So let’s split the difference: At the level of hardware we share with snails and insects, my Tasty Wheat tastes like your Tasty Wheat. But once we move beyond the level of brain structures we share with lizards or fish, maybe my Tasty Wheat is your tuna fish.

Think on that over your morning cereal. But try not to irritate your cellmates.


Mickey Bricks said...

I love your blog, I love the Matrix and I love the way you write.

One problem though, we don't smell shapes; as the protein theory would have us believe, we smell vibrations.

Keep up the terrific job.

check in on my blog from time to time, its not exactly appealing to a Harvard grad such as yourself and nothing to do with dog olfaction, just a bit of fun: Smell o vision

Ken Chiacchia said...

First, thanks for the comment. I don't read nearly enough blogs, but I will check yours out.
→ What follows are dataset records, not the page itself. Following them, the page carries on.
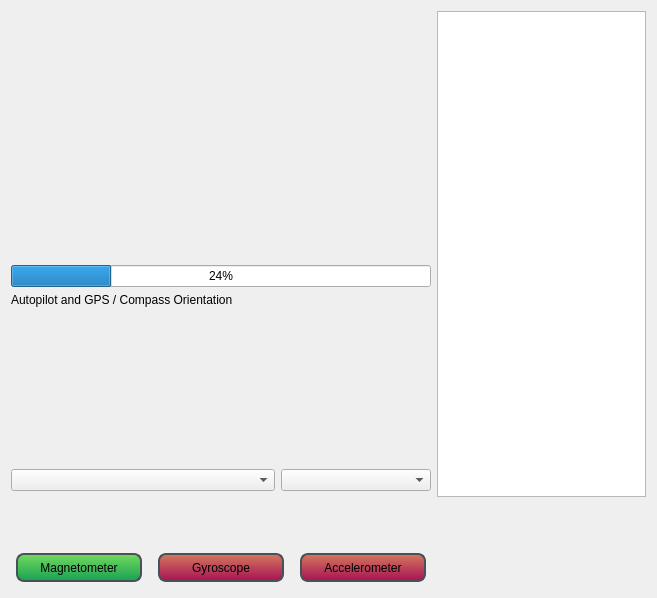
Qt form src/ui/px4_configuration/QGCPX4SensorCalibration.ui (mavlink/qgroundcontrol) before a commit.
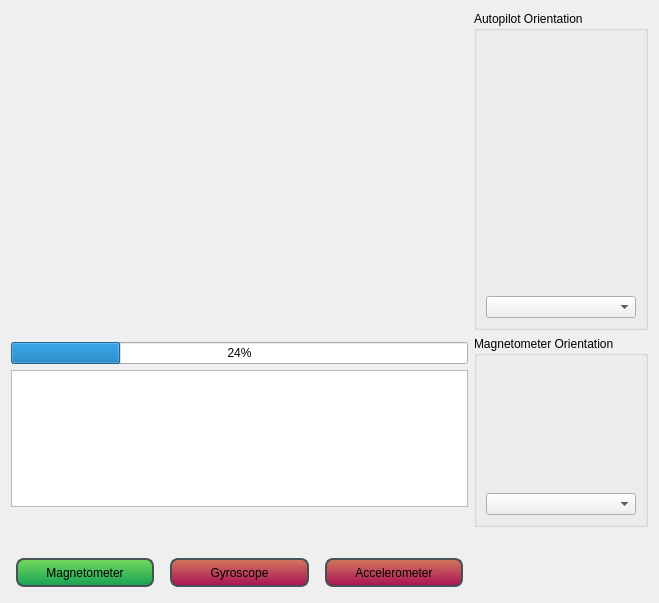
The same form after that commit. Icons and pictures are not drawn.

Commit message: Improved sensor calibration UI

```diff
--- a/src/ui/px4_configuration/QGCPX4SensorCalibration.ui
+++ b/src/ui/px4_configuration/QGCPX4SensorCalibration.ui
@@ -6,8 +6,8 @@
    <rect>
     <x>0</x>
     <y>0</y>
-    <width>657</width>
-    <height>598</height>
+    <width>659</width>
+    <height>603</height>
    </rect>
   </property>
   <property name="windowTitle">
@@ -36,42 +36,11 @@
     border: 2px solid #465158;
 }</string>
   </property>
-  <layout class="QGridLayout" name="gridLayout" rowstretch="1,0,0,0,0,0,0,0,0,0" columnstretch="30,8,8,15">
+  <layout class="QGridLayout" name="gridLayout" rowstretch="20,0,0,0,0,0,0" columnstretch="30,0,0,0">
    <item row="3" column="0" colspan="2">
-    <widget class="QLabel" name="label">
-     <property name="text">
-      <string>Autopilot and GPS / Compass Orientation</string>
-     </property>
-    </widget>
+    <widget class="QPlainTextEdit" name="textView"/>
    </item>
-   <item row="7" column="0" colspan="3">
-    <widget class="QLabel" name="instructionLabel">
-     <property name="text">
-      <string/>
-     </property>
-    </widget>
-   </item>
-   <item row="2" column="0" colspan="2">
-    <widget class="QProgressBar" name="progressBar">
-     <property name="value">
-      <number>24</number>
-     </property>
-    </widget>
-   </item>
-   <item row="8" column="0" colspan="4">
-    <spacer name="verticalSpacer">
-     <property name="orientation">
-      <enum>Qt::Vertical</enum>
-     </property>
-     <property name="sizeHint" stdset="0">
-      <size>
-       <width>498</width>
-       <height>5</height>
-      </size>
-     </property>
-    </spacer>
-   </item>
-   <item row="9" column="2">
+   <item row="6" column="2">
     <spacer name="horizontalSpacer">
      <property name="orientation">
       <enum>Qt::Horizontal</enum>
@@ -84,26 +53,20 @@
      </property>
     </spacer>
    </item>
-   <item row="5" column="0">
-    <widget class="QComboBox" name="autopilotComboBox"/>
-   </item>
-   <item row="5" column="1">
-    <widget class="QComboBox" name="magComboBox"/>
-   </item>
-   <item row="0" column="2" rowspan="7" colspan="2">
-    <widget class="QPlainTextEdit" name="textView"/>
-   </item>
-   <item row="0" column="0" rowspan="2">
-    <widget class="QLabel" name="iconLabel">
-     <property name="text">
-      <string/>
+   <item row="5" column="0" colspan="4">
+    <spacer name="verticalSpacer">
+     <property name="orientation">
+      <enum>Qt::Vertical</enum>
      </property>
-     <property name="scaledContents">
-      <bool>true</bool>
+     <property name="sizeHint" stdset="0">
+      <size>
+       <width>498</width>
+       <height>5</height>
+      </size>
      </property>
-    </widget>
+    </spacer>
    </item>
-   <item row="9" column="0" colspan="2">
+   <item row="6" column="0" colspan="2">
     <layout class="QGridLayout" name="gridLayout_2">
      <item row="0" column="2">
       <widget class="QLabel" name="accelLabel">
@@ -170,26 +133,77 @@
      </item>
     </layout>
    </item>
-   <item row="4" column="0">
-    <widget class="QLabel" name="autopilotLabel">
+   <item row="2" column="0" colspan="2">
+    <widget class="QProgressBar" name="progressBar">
+     <property name="value">
+      <number>24</number>
+     </property>
+    </widget>
+   </item>
+   <item row="0" column="2" colspan="2">
+    <widget class="QGroupBox" name="groupBox_2">
+     <property name="title">
+      <string>Autopilot Orientation</string>
+     </property>
+     <layout class="QVBoxLayout" name="verticalLayout_2">
+      <item>
+       <widget class="QLabel" name="autopilotLabel">
+        <property name="minimumSize">
+         <size>
+          <width>0</width>
+          <height>250</height>
+         </size>
+        </property>
+        <property name="text">
+         <string/>
+        </property>
+       </widget>
+      </item>
+      <item>
+       <widget class="QComboBox" name="autopilotComboBox"/>
+      </item>
+     </layout>
+    </widget>
+   </item>
+   <item row="0" column="0" rowspan="2" colspan="2">
+    <widget class="QLabel" name="iconLabel">
      <property name="text">
       <string/>
      </property>
     </widget>
    </item>
-   <item row="4" column="1">
-    <widget class="QLabel" name="gpsLabel">
-     <property name="minimumSize">
-      <size>
-       <width>150</width>
-       <height>150</height>
-      </size>
-     </property>
+   <item row="4" column="0" colspan="2">
+    <widget class="QLabel" name="instructionLabel">
      <property name="text">
       <string/>
      </property>
     </widget>
    </item>
+   <item row="1" column="2" rowspan="4" colspan="2">
+    <widget class="QGroupBox" name="groupBox">
+     <property name="title">
+      <string>Magnetometer Orientation</string>
+     </property>
+     <layout class="QVBoxLayout" name="verticalLayout">
+      <item>
+       <widget class="QLabel" name="gpsLabel">
+        <property name="minimumSize">
+         <size>
+          <width>150</width>
+          <height>120</height>
+         </size>
+        </property>
+        <property name="text">
+         <string/>
+        </property>
+       </widget>
+      </item>
+      <item>
+       <widget class="QComboBox" name="magComboBox"/>
+      </item>
+     </layout>
+    </widget>
+   </item>
   </layout>
  </widget>
  <resources>
```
Respectfully, though, depending on how you define the vibration theory it's either an 18th-century idea with scant evidence to support it, or just a restatement of what we know about all chemistry (everything is based on the movement of electrons).

If I said we recognize "shapes," I was engaging in a bit of poetic license, so let me clarify. What we recognize, of course, is chemistry, which is a combination of shape, hydrophobicity, charge, etc. As readers have already pointed out the idea that an odorant fits a receptor like a lock fits a key is an oversimplification -- but there are a mountain of data supporting chemical complementarity, and if vibration is to gain any real traction it's going to have to have more going for it than what I've seen so far.

The idea that odor receptors work differently from all other molecular sensors, including their closest conceptual relatives, the immunoglobulins and liver enzymes, is going to have to be very strong indeed. But hey, it happens sometimes. More data never hurt.

Anonymous said...

When I was a kid I came up with the question, "What if the color you and I both call green doesn't actually look green to you, but what I would call red?" There doesn't seem to be any way to test it. I therefore just depend on similar biochemistry and Occam's Razor and stop thinking about it.

beeman said...

I don't see what the issue is here - the OSN patterns don't match percptual difference s- BUT do you really expect to see mixture interaction at this level? Unless we are specifically talking about antagonists at the receptor site. But imaging studies in drosophila has recently shown that patterns in OSNs - look like simple additionas of componant patterns, but patterns in the PNs look very differney - why? Because mixture interactio is occuring at this level - post synaptically between OSNs and projection neurones (inverts that is). Its no surpirse that OSN activantion patterns og hex/pentanal mixture indicates thgat pental should be able to be smelkt. simply beause the inhibition hasnt occured yet. I'd like to see imagaging studies performed post synaptically for these odours.